Saturday, August 14, 2010
Inspiration and character traps
As you write more books, you need to be aware that your characters not only have to be different from each other but they have to be different from previous characters. They need to live and breathe. And readers if they glom on to an author may read a number of her books in quick succession. If your heroine always has silver eyes or black hair, someone may notice and be pulled out of the book.
You can even think that you have built up this great and unique backstory, only to find yourself falling into the same trap. This is particularly true if you tend to write the same sort of core story. Or if you are exploring a similar theme to another story of yours.
I speak from experience here as some of the reason for the huge rewrites was that I gave into tempatation and reused hero fodder. Backstories were different but the characters were 2-d until I did a lot of remedial work. Your characters need to be unique. One way to do it is to think -- why are they different from my other heroes? What are they passionate about? How does that passion different from my other hero? What are their strongly held opinions? What won't they discuss? What truth do they hold dear that is different? How does their accent differ? Why is this actor not going to be playing himself but another role? Why is the reader really going to identify with this character? Why if a reader does glom on to your books, is this character going to stand out?

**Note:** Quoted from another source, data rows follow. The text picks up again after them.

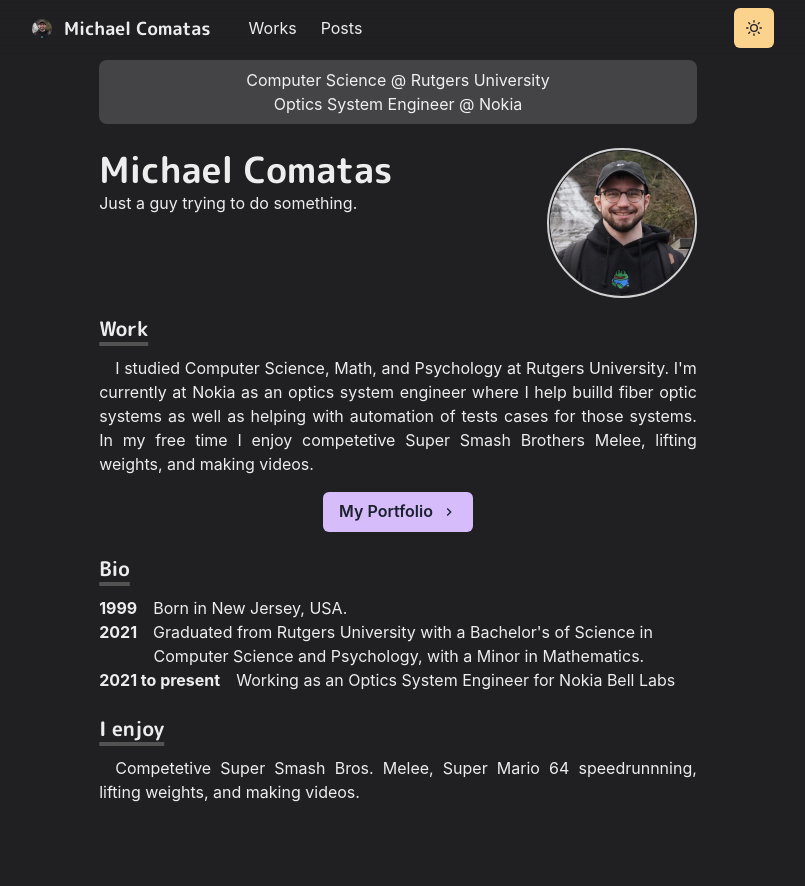
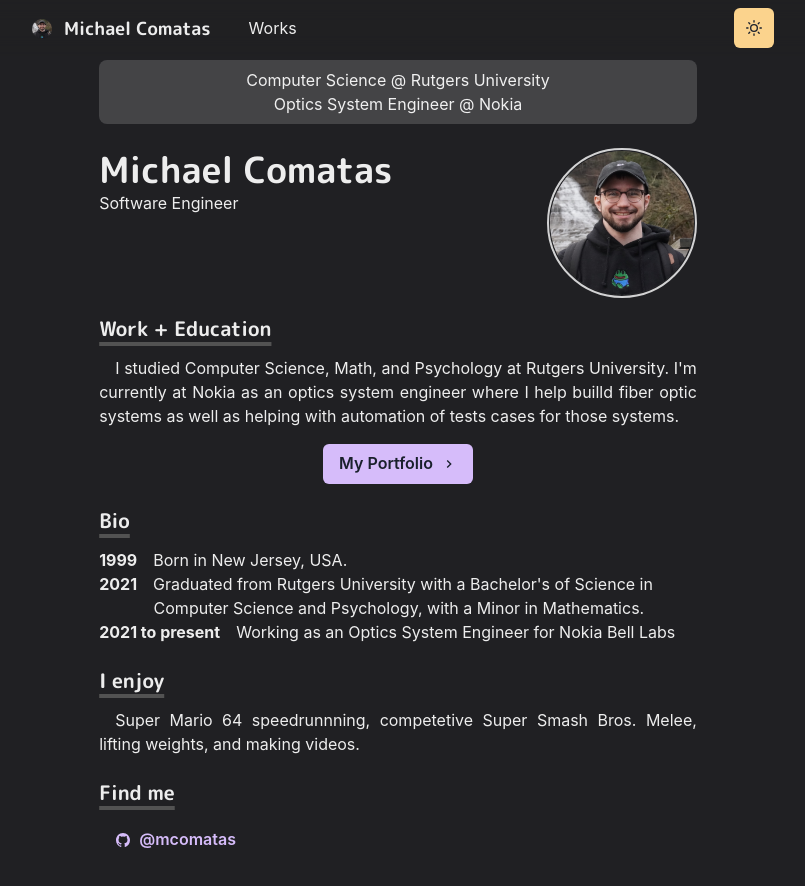
Before and after one commit to mcomatas/michaelcomatasio, a Next.js app: page / in a window 1280 px wide. Shown: the top 886 px of the page, without its empty margins (242-1047 px from the left). Before the commit the page ends 864 px from the top, so only its background shows below. Built offline with nearby package versions, Linux system fonts and the light colour scheme.

Commit message:
Added socials, changed colors, and favicon. Finished structure of site.

```diff
--- a/components/grid-item.js
+++ b/components/grid-item.js
@@ -1,6 +1,12 @@
 import NextLink from 'next/link'
 import { Image, Box, Text, LinkBox, LinkOverlay } from '@chakra-ui/react'
 import { Global } from '@emotion/react'
+import styled from '@emotion/styled'
+const WorkBox = styled.span`
+    &:hover img {
+
+    }
+`
 
 export const GridItem = ({children, href, title, thumbnail}) => (
     <Box w="100%" align="center">
@@ -15,16 +21,11 @@
 )
 
 export const WorkGridItem = ({ children, id, title, thumbnail }) => (
-    /*return (
-        <Box>
-            <Text fontSize={14}>{children}</Text>
-        </Box>
-    )*/
-    //return (
+    <WorkBox>
         <Box w="100%" align="center">
             <NextLink href={`/works/${id}`}>
                 <LinkBox cursor="pointer">
-                    <Image src={thumbnail} alt={title} className="grid-item-thumbnail" placeholder="blur" borderRadius="lg" />
+                    <Image src={thumbnail} alt={title} className="grid-item-thumbnail" placeholder="blur" style={{ borderRadius: 12 }} />
                     <LinkOverlay href={`/works/${id}`}>
                         <Text mt={2} fontSize={20}>{title}</Text>
                     </LinkOverlay>
@@ -32,7 +33,7 @@
                 </LinkBox>
             </NextLink>
         </Box>
-    //)
+    </WorkBox>
 )
 
 export const GridItemStyle = () => (
@@ -40,6 +41,47 @@
             .grid-item-thumbnail {
                 border-radius: 12px;
             }
+            .hvr-float-shadow {
+                display: inline-block;
+                vertical-align: middle;
+                -webkit-transform: perspective(1px) translateZ(0);
+                transform: perspective(1px) translateZ(0);
+                box-shadow: 0 0 1px rgba(0, 0, 0, 0);
+                position: relative;
+                -webkit-transition-duration: 0.3s;
+                transition-duration: 0.3s;
+                -webkit-transition-property: transform;
+                transition-property: transform;
+              }
+              .hvr-float-shadow:before {
+                pointer-events: none;
+                position: absolute;
+                z-index: -1;
+                content: '';
+                top: 100%;
+                left: 5%;
+                height: 10px;
+                width: 90%;
+                opacity: 0;
+                background: -webkit-radial-gradient(center, ellipse, rgba(0, 0, 0, 0.35) 0%, rgba(0, 0, 0, 0) 80%);
+                background: radial-gradient(ellipse at center, rgba(0, 0, 0, 0.35) 0%, rgba(0, 0, 0, 0) 80%);
+                /* W3C */
+                -webkit-transition-duration: 0.3s;
+                transition-duration: 0.3s;
+                -webkit-transition-property: transform, opacity;
+                transition-property: transform, opacity;
+              }
+              .hvr-float-shadow:hover, .hvr-float-shadow:focus, .hvr-float-shadow:active {
+                -webkit-transform: translateY(-5px);
+                transform: translateY(-5px);
+                /* move the element up by 5px */
+              }
+              .hvr-float-shadow:hover:before, .hvr-float-shadow:focus:before, .hvr-float-shadow:active:before {
+                opacity: 1;
+                -webkit-transform: translateY(5px);
+                transform: translateY(5px);
+                /* move the element down by 5px (it will stay in place because it's attached to the element that also moves up 5px) */
+              }
         `}
     />
 )
--- a/components/navbar.js
+++ b/components/navbar.js
@@ -65,9 +65,6 @@
                     <LinkItem href="/works" path={path}>
                         Works
                     </LinkItem>
-                    <LinkItem href="/posts" path={path}>
-                        Posts
-                    </LinkItem>
                 </Stack>
 
                 <Box flex={1} align="right">
@@ -82,9 +79,6 @@
                                 <NextLink href="/works" passHref>
                                     <MenuItem as={Link}>Works</MenuItem>
                                 </NextLink>
-                                <NextLink href="/posts" passHref>
-                                    <MenuItem as={Link}>Posts</MenuItem>
-                                </NextLink>
                             </MenuList>
                         </Menu>
                     </Box>
--- a/lib/theme.js
+++ b/lib/theme.js
@@ -25,7 +25,7 @@
     },
     Link: {
         baseStyle: props => ({
-            color: mode('#3d7aed', '#ff63c3')(props),
+            color: mode('#5e00ff', '#e5d2fb')(props),
             textUnderlineOffset: 3
         })
     }
--- a/package.json
+++ b/package.json
@@ -28,7 +28,8 @@
     "framer-motion": "^9.0.2",
     "next": "^13.1.6",
     "react": "^18.2.0",
-    "react-dom": "^18.2.0"
+    "react-dom": "^18.2.0",
+    "react-icons": "^4.7.1"
   },
   "devDependencies": {
     "eslint": "^8.34.0",
--- a/pages/_document.js
+++ b/pages/_document.js
@@ -6,7 +6,9 @@
   render() {
     return (
       <Html lang="en">
-        <Head />
+        <Head>
+          <link rel="icon" href="/meRound.png" />
+        </Head>
         <body>
           <ColorModeScript initialColorMode={theme.config.initialColorMode} />
           <Main />
--- a/pages/index.js
+++ b/pages/index.js
@@ -1,10 +1,11 @@
-import { Container, Box, Heading, useColorModeValue, Image, Button } from '@chakra-ui/react'
+import { Container, Box, Heading, useColorModeValue, Image, Button, List, ListItem, Link } from '@chakra-ui/react'
 import Layout from '../components/layouts/article'
 import Section from '../components/section'
 import Paragraph from '../components/paragraph'
 import { BioSection, BioYear } from '../components/bio'
 import NextLink from 'next/link'
 import { ChevronRightIcon } from '@chakra-ui/icons'
+import { IoLogoGithub } from 'react-icons/io5'
 //import Image from 'next/image'
 
 const Page = () => {
@@ -13,7 +14,7 @@
     return (
         <Layout>
             <Container p={1}>
-                <Box borderRadius="lg" bg={useColorModeValue('purple.100', 'whiteAlpha.300')} p={2} mb={6} align="center">
+                <Box borderRadius="lg" bg={useColorModeValue('blackAlpha.100', 'whiteAlpha.300')} p={2} mb={6} align="center">
                     Computer Science @ Rutgers University
                     <br />
                     Optics System Engineer @ Nokia
@@ -24,7 +25,7 @@
                         <Heading as="h2" variant="page-title">
                             Michael Comatas
                         </Heading>
-                        <p>Just a guy trying to do something.</p>
+                        <p>Software Engineer</p>
                     </Box>
                     <Box flexShrink={0} mt={{base: 4, md: 0}} ml={{md: 6}} align="center">
                     <Image borderColor="whiteAlpha.800" borderWidth={2} borderStyle="solid" maxWidth="150px" display="inline-block" borderRadius="full" src="/meRound.png" alt="Profile Image" />
@@ -33,13 +34,12 @@
 
                 <Section delay={0.1}>
                     <Heading as="h3" variant="section-title">
-                        Work
+                        Work + Education
                     </Heading>
                     <Paragraph>
                         I studied Computer Science, Math, and Psychology at Rutgers University. I'm currently at Nokia
                         as an optics system engineer where I help builld fiber optic systems as well as helping with
-                        automation of tests cases for those systems. In my free time I enjoy competetive Super Smash Brothers Melee,
-                        lifting weights, and making videos.
+                        automation of tests cases for those systems.
                     </Paragraph>
                     <Box align="center" my={4}>
                         <NextLink href="/works">
@@ -71,8 +71,20 @@
                         I enjoy
                     </Heading>
                     <Paragraph>
-                        Competetive Super Smash Bros. Melee, Super Mario 64 speedrunnning, lifting weights, and making videos.
+                        Super Mario 64 speedrunnning, competetive Super Smash Bros. Melee, lifting weights, and making videos.
                     </Paragraph>
+                </Section>
+                <Section delay={0.4}>
+                    <Heading as="h3" variant="section-title">
+                        Find me
+                    </Heading>
+                    <List>
+                        <ListItem>
+                            <Link href="https://github.com/mcomatas" target="_blank">
+                                <Button variant="ghost" colorScheme="purple" leftIcon={<IoLogoGithub />}>@mcomatas</Button>
+                            </Link>
+                        </ListItem>
+                    </List>
                 </Section>
             </Container>
         </Layout>
--- a/pages/works.js
+++ b/pages/works.js
@@ -1,6 +1,8 @@
 import { Container, Box, Heading, SimpleGrid, useColorModeValue, Divider } from '@chakra-ui/react'
 import Section from '../components/section'
 import { WorkGridItem } from '../components/grid-item'
+import thumbSlippi from '../public/slippi.png'
+import thumbDiscord from '../public/discord.png'
 
 const Works = () => {
     return (
@@ -16,8 +18,8 @@
                     </WorkGridItem>
                 </Section>
                 <Section>
-                    <WorkGridItem id="toadbot" title="Toad Bot" thumbnail={'/discord.png'}>
-                        A discord bot to provide functionality in a server with my friends and I.
+                    <WorkGridItem id="homepage" title="Homepage" thumbnail={'/discord.png'}>
+                        A homepage to serve as a digital resume for myself.
                     </WorkGridItem>
                 </Section>
             </SimpleGrid>
```
Also changed, not shown: 1 other file (tests, documents, lock files or other folders).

The problems with character traps is one of the reasons why it becomes progressively harder to write in a given genre. You pick the easy fruit and then suddenly you have to stretch. The learning to stretch is important. It is about going back to the basics and making sure that each one is unique.